Hot Oil Infusions: This method infuses the oil quickly, so you can use it soon after you’ve made it. By only heating half the oil initially, you won’t waste the whole lot if you accidentally burn it. This process requires heating the oil and any herbs on the stove. Use a thermometer to heat the oil to 140° F, stirring constantly, over medium heat, until the spices start to sizzle and the oil bubbles. Turn off the heat and allow the mixture to cool. Add the remaining plain oil to the flavored oil, straining through a cheesecloth. Bottle the oil and store them in the refrigerator. It will keep up to 2 months (if made with olive oil, 1 month).
Cold Infusions: This method is simpler than the hot infusion, but takes longer. After bruising the herbs, place them in a jar (with a tight cap). Pour the oil (warm or room temperature over herbs and cover and close the container tightly. Place in a dark cabinet or corner for 2-6 weeks, shaking at least once a week. The longer the mix is left, the stronger the infusion. When ready to use, strain the oil using cheesecloth.
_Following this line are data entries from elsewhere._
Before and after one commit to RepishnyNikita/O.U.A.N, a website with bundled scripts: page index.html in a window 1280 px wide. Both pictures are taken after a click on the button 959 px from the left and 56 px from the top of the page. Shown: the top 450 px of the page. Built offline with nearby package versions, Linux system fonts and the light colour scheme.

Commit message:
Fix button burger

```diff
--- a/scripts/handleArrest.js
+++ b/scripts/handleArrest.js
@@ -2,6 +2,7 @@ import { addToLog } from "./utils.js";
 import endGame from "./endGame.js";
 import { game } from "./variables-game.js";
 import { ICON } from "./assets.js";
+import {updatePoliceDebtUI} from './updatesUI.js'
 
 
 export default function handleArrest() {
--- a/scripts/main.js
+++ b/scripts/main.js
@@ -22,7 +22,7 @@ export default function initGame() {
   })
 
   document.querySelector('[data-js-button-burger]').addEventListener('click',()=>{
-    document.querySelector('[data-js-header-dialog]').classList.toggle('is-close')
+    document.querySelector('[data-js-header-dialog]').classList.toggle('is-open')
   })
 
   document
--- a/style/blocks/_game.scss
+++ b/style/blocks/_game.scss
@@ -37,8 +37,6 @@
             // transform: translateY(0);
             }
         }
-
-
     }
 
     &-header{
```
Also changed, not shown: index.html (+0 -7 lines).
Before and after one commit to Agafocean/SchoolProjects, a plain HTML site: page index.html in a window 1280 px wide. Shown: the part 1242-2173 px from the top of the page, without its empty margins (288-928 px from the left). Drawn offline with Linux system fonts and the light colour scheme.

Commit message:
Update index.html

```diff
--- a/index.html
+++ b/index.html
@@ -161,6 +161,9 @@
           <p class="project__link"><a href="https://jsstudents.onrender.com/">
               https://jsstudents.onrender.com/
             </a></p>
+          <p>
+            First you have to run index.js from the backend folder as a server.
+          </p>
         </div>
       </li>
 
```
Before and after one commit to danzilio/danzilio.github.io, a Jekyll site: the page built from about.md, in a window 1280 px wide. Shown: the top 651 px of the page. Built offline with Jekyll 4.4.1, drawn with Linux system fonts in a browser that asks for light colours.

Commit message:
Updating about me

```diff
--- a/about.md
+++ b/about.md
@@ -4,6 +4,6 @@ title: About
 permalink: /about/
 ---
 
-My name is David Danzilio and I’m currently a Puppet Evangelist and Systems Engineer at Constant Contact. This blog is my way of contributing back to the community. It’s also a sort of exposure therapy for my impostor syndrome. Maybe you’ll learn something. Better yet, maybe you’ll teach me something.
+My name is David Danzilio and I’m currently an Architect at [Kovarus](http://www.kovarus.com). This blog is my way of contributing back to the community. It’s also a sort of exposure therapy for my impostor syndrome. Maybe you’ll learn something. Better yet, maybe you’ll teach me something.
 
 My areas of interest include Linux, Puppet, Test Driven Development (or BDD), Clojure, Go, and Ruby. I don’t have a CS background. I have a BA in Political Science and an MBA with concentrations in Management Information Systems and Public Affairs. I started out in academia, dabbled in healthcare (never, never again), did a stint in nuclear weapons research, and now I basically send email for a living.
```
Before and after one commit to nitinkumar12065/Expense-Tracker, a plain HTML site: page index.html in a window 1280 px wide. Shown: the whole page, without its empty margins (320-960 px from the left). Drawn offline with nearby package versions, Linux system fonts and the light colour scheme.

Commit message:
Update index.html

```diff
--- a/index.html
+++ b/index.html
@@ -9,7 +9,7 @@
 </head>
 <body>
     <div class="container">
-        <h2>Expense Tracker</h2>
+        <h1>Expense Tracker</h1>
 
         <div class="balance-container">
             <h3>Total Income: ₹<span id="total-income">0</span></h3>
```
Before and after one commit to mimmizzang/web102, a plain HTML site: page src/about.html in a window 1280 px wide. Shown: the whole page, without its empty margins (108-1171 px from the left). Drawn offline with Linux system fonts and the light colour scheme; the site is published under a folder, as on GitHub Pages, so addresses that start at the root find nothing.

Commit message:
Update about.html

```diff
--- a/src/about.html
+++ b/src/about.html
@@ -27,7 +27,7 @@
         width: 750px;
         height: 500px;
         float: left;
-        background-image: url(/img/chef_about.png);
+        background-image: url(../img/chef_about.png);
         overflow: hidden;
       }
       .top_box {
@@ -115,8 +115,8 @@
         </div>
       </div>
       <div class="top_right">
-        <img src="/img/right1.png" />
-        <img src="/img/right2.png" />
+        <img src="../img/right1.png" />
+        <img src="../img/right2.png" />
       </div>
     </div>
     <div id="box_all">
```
I decided to make a Coconut Rosemary Olive Oil cold infusion. Using one cup of Rosemary sprigs, 2 cups of coconut oil, and 2 cups of Olive oil, I made my infusion by allowing the mixture to sit in a dark cabinet for the full six weeks, shaking weekly. I have used this Oil for numerious purposes such as Pre-Pooing, adding to conditioners, shampoos, and deep conditioners, scalp massages, shea butter creams…I’ve even added a bit of to my leave-in conditioner.
My name is Lillian Mae, and I’m an Olive Oil junkie.
How do you use Olive Oil?
Add the remaining plain oil to the flavored oil, strain through a cheesecloth if necessary, put the oil in bottles and store them in the refrigerator. It will keep up to 2 months (if made with olive oil, 1 month).